You are asked to provide this information as part of the pre-paid funeral arrangements.  While you are healthy, collating your personal information could be a family history exercise.  Your children and grandchildren could be interested to know about the earlier generations.  Then on the other hand, you might prefer to just give the funeral director the correct personal data and refrain from telling all your family’s secrets to the next generation.

Alas if someone dies without documenting their personal data the next of kin must get thinking fast to recall all the facts.  You cannot just send a son-in-law to arrange the funeral as he would likely come back and say, “You will have to go yourselves as I have no idea of when or where he was born.”

What are the financial benefits of a pre arranged funeral?

Pre arranged funerals are paid for in full at today’s prices.  Therefore your executor would not get a large bill for the basic funeral to be paid for before your estate could be accessed.

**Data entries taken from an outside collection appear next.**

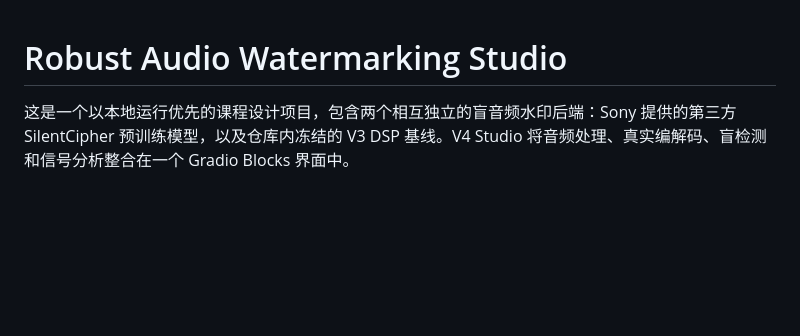
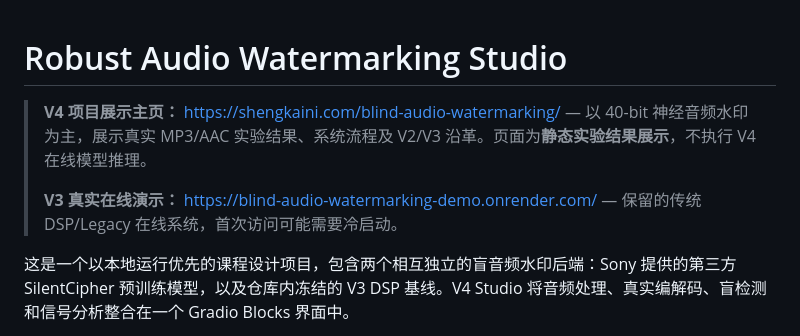
Before and after one commit to suibianba12138/blind-audio-watermarking, a Markdown page: README_ZH.md, the part around the change. GitHub-like rendering; blank space fills up the shorter version.

Commit message:
docs: add published V4 showcase and live V3 demo entry

```diff
--- a/README_ZH.md
+++ b/README_ZH.md
@@ -1,4 +1,9 @@
 # Robust Audio Watermarking Studio
+
+> **V4 项目展示主页：** https://shengkaini.com/blind-audio-watermarking/ — 以 40-bit 神经音频水印为主，展示真实 MP3/AAC 实验结果、系统流程及 V2/V3 沿革。页面为**静态实验结果展示**，不执行 V4 在线模型推理。
+>
+> **V3 真实在线演示：** https://blind-audio-watermarking-demo.onrender.com/ — 保留的传统 DSP/Legacy 在线系统，首次访问可能需要冷启动。
+>
 
 这是一个以本地运行优先的课程设计项目，包含两个相互独立的盲音频水印后端：Sony 提供的第三方 SilentCipher 预训练模型，以及仓库内冻结的 V3 DSP 基线。V4 Studio 将音频处理、真实编解码、盲检测和信号分析整合在一个 Gradio Blocks 界面中。
 
```
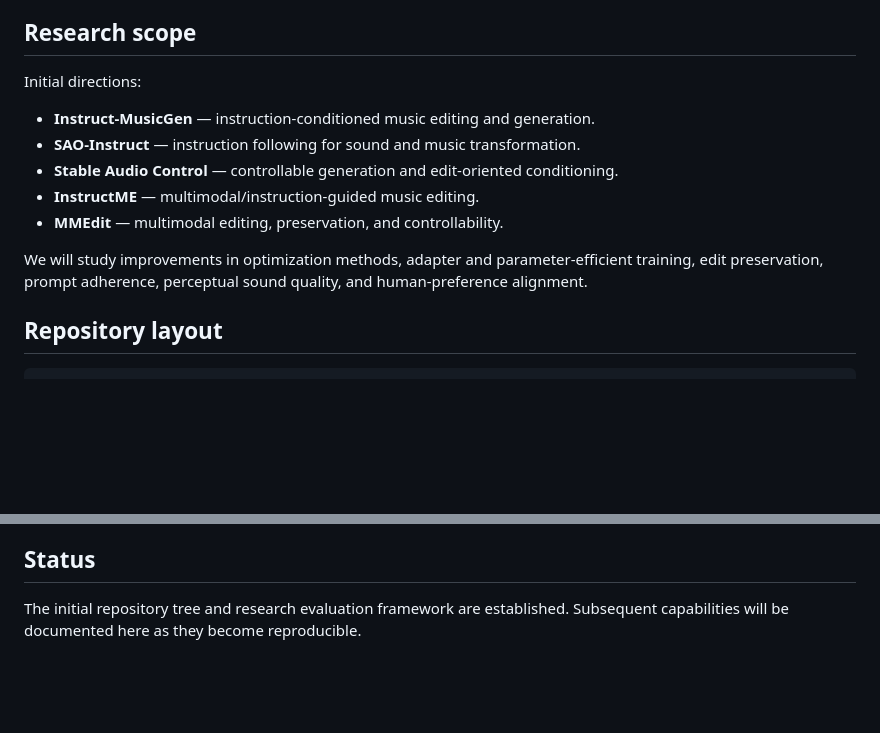
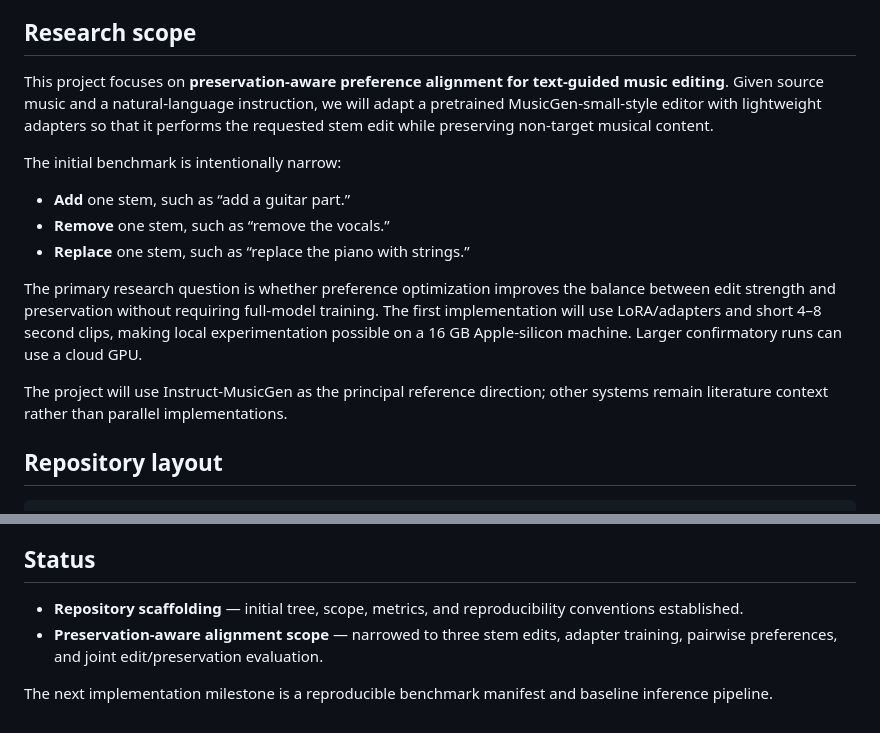
Before and after one commit to moseskim1027/text-music-editing-alignment, a Markdown page: README.md, 2 parts joined by grey strips. Drawn GitHub-style; blank space fills up the shorter version.

Commit message:
docs: define preservation-aware alignment study

```diff
--- a/README.md
+++ b/README.md
@@ -5,15 +5,17 @@ An experimental research repository for editing music with natural-language inst
 
 ## Research scope
 
-Initial directions:
+This project focuses on **preservation-aware preference alignment for text-guided music editing**. Given source music and a natural-language instruction, we will adapt a pretrained MusicGen-small-style editor with lightweight adapters so that it performs the requested stem edit while preserving non-target musical content.
 
-- **Instruct-MusicGen** — instruction-conditioned music editing and generation.
-- **SAO-Instruct** — instruction following for sound and music transformation.
-- **Stable Audio Control** — controllable generation and edit-oriented conditioning.
-- **InstructME** — multimodal/instruction-guided music editing.
-- **MMEdit** — multimodal editing, preservation, and controllability.
+The initial benchmark is intentionally narrow:
 
-We will study improvements in optimization methods, adapter and parameter-efficient training, edit preservation, prompt adherence, perceptual sound quality, and human-preference alignment.
+- **Add** one stem, such as “add a guitar part.”
+- **Remove** one stem, such as “remove the vocals.”
+- **Replace** one stem, such as “replace the piano with strings.”
+
+The primary research question is whether preference optimization improves the balance between edit strength and preservation without requiring full-model training. The first implementation will use LoRA/adapters and short 4–8 second clips, making local experimentation possible on a 16 GB Apple-silicon machine. Larger confirmatory runs can use a cloud GPU.
+
+The project will use Instruct-MusicGen as the principal reference direction; other systems remain literature context rather than parallel implementations.
 
 ## Repository layout
 
@@ -55,4 +57,7 @@ For each metric, the protocol will specify the evaluator version, audio normaliz
 
 ## Status
 
-The initial repository tree and research evaluation framework are established. Subsequent capabilities will be documented here as they become reproducible.
+- **Repository scaffolding** — initial tree, scope, metrics, and reproducibility conventions established.
+- **Preservation-aware alignment scope** — narrowed to three stem edits, adapter training, pairwise preferences, and joint edit/preservation evaluation.
+
+The next implementation milestone is a reproducible benchmark manifest and baseline inference pipeline.
```
Also changed, not shown: research/experiment_spec.md (added, +61 -0 lines).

Please note that whilst you may select the style of refreshments to be offered after your funeral service, the cost of refreshments is not normally included in the pre-paid funeral package.  Your family or executors would need to pay for the refreshments and/or wake separately.

Pre arranged funeral plans are ‘exempt assets’ at Centrelink and DVA

Once you have your pre arranged funeral contract that details the agreed services and confirms that you have paid in full for these services then your pre arranged funeral contract is excluded from your assets for Centrelink and DVA, means testing purposes.

This means that you do not need to tell Centrelink about your pre arranged funeral.  But in order to explain that large withdrawal from your bank account, you could show Centrelink or DVA, the receipt for the pre arranged funeral.

But what if I died far away from home?

If you died far away then your executor or next of kin could contact your funeral director who would arrange for your body to be brought back and for your funeral to take place as pre arranged.  Alas there would be an additional fee for retrieving your body from where ever.

The additional cost could be modest if you were, say, 100km from home visiting your family.  But the additional cost could be substantial if you had a heart attack and died whilst climbing the Himalayas.

If you are still not convinced of the advantages of a pre arranged funeral then you could consider investing in a funeral bond.

Funeral bonds are managed investments with some special features.

  • Interest must be added to the capital amount of your bond, that is, it must not drop in value
  • The capital and accumulated interest can only be released on death when it is paid to your estate or directly to your funeral director to cover your funeral expenses
  • Your funeral bond money is invested in an independently managed funeral fund.

Funeral bonds are not ‘exempt assets’ at Centrelink.  You must include full details and the current value of your funeral bond in your assets each time you update your records at Centrelink or DVA.  If you have not also paid for a pre arranged funeral and you did not invest more than $11,250 in a single funeral bond which satisfies the Centrelink rules then Centrelink or DVA, would not count your funeral bond as an asset for means testing purposes.

But if you have invested in more than one funeral bond even if jointly with your partner, or your total sum invested exceeds the Centrelink limit then one or more of your funeral bonds might be counted as financial assets for Centrelink means testing.  Centrelink or DVA would assess your situation.

If you need help understanding the Centrelink treatment of funeral funds and pre arranged funerals as exempt assets then call Christine on (03) 9808 0338 to make an appointment to discuss your position.

If you would like further confidential, independent and professional advice about Centrelink, lifestyle or financial issues please contact Christine Hopper (03) 9808 0338.